ABOUT THIS EXERCISE >>
Reproduce the whole of the data exactly.

* * *

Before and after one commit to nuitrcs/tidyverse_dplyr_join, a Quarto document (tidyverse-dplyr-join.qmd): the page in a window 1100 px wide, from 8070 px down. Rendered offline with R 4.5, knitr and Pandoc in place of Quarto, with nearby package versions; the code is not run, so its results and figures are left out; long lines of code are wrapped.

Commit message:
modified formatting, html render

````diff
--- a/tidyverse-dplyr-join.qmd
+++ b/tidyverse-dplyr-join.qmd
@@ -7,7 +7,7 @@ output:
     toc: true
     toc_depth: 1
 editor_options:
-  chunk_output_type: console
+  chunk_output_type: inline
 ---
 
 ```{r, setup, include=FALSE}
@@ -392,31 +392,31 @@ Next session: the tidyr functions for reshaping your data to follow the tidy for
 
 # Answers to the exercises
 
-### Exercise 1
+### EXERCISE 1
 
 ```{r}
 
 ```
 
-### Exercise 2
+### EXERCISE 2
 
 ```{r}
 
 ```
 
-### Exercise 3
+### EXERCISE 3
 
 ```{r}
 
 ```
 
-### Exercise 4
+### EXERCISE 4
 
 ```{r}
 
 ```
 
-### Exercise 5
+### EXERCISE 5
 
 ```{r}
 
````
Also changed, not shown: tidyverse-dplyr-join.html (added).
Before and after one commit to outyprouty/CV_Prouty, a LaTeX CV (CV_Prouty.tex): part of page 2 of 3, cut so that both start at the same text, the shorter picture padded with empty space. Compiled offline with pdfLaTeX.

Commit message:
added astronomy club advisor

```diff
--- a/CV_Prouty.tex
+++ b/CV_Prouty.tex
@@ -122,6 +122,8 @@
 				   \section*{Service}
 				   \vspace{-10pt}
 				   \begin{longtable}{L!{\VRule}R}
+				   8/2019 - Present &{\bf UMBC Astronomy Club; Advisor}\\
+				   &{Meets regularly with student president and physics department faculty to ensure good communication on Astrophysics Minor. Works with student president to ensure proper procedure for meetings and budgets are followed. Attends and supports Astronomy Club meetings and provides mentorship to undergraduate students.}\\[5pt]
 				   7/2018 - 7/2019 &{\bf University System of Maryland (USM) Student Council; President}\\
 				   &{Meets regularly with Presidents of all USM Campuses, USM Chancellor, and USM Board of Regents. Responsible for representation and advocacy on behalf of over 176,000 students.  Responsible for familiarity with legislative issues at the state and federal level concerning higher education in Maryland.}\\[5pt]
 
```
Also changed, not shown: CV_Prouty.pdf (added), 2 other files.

* * *

RESULT >>
Before and after one commit to nuitrcs/tidyverse_dplyr_join, a Quarto document (tidyverse-dplyr-join.qmd): the page in a window 1100 px wide, from 8070 px down. Rendered offline with R 4.5, knitr and Pandoc in place of Quarto, with nearby package versions; the code is not run, so its results and figures are left out; long lines of code are wrapped.

Commit message:
modified formatting, html render

````diff
--- a/tidyverse-dplyr-join.qmd
+++ b/tidyverse-dplyr-join.qmd
@@ -7,7 +7,7 @@ output:
     toc: true
     toc_depth: 1
 editor_options:
-  chunk_output_type: console
+  chunk_output_type: inline
 ---
 
 ```{r, setup, include=FALSE}
@@ -392,31 +392,31 @@ Next session: the tidyr functions for reshaping your data to follow the tidy for
 
 # Answers to the exercises
 
-### Exercise 1
+### EXERCISE 1
 
 ```{r}
 
 ```
 
-### Exercise 2
+### EXERCISE 2
 
 ```{r}
 
 ```
 
-### Exercise 3
+### EXERCISE 3
 
 ```{r}
 
 ```
 
-### Exercise 4
+### EXERCISE 4
 
 ```{r}
 
 ```
 
-### Exercise 5
+### EXERCISE 5
 
 ```{r}
 
````
Also changed, not shown: tidyverse-dplyr-join.html (added).
Before and after one commit to outyprouty/CV_Prouty, a LaTeX CV (CV_Prouty.tex): part of page 2 of 3, cut so that both start at the same text, the shorter picture padded with empty space. Compiled offline with pdfLaTeX.

Commit message:
added astronomy club advisor

```diff
--- a/CV_Prouty.tex
+++ b/CV_Prouty.tex
@@ -122,6 +122,8 @@
 				   \section*{Service}
 				   \vspace{-10pt}
 				   \begin{longtable}{L!{\VRule}R}
+				   8/2019 - Present &{\bf UMBC Astronomy Club; Advisor}\\
+				   &{Meets regularly with student president and physics department faculty to ensure good communication on Astrophysics Minor. Works with student president to ensure proper procedure for meetings and budgets are followed. Attends and supports Astronomy Club meetings and provides mentorship to undergraduate students.}\\[5pt]
 				   7/2018 - 7/2019 &{\bf University System of Maryland (USM) Student Council; President}\\
 				   &{Meets regularly with Presidents of all USM Campuses, USM Chancellor, and USM Board of Regents. Responsible for representation and advocacy on behalf of over 176,000 students.  Responsible for familiarity with legislative issues at the state and federal level concerning higher education in Maryland.}\\[5pt]
 
```
Also changed, not shown: CV_Prouty.pdf (added), 2 other files.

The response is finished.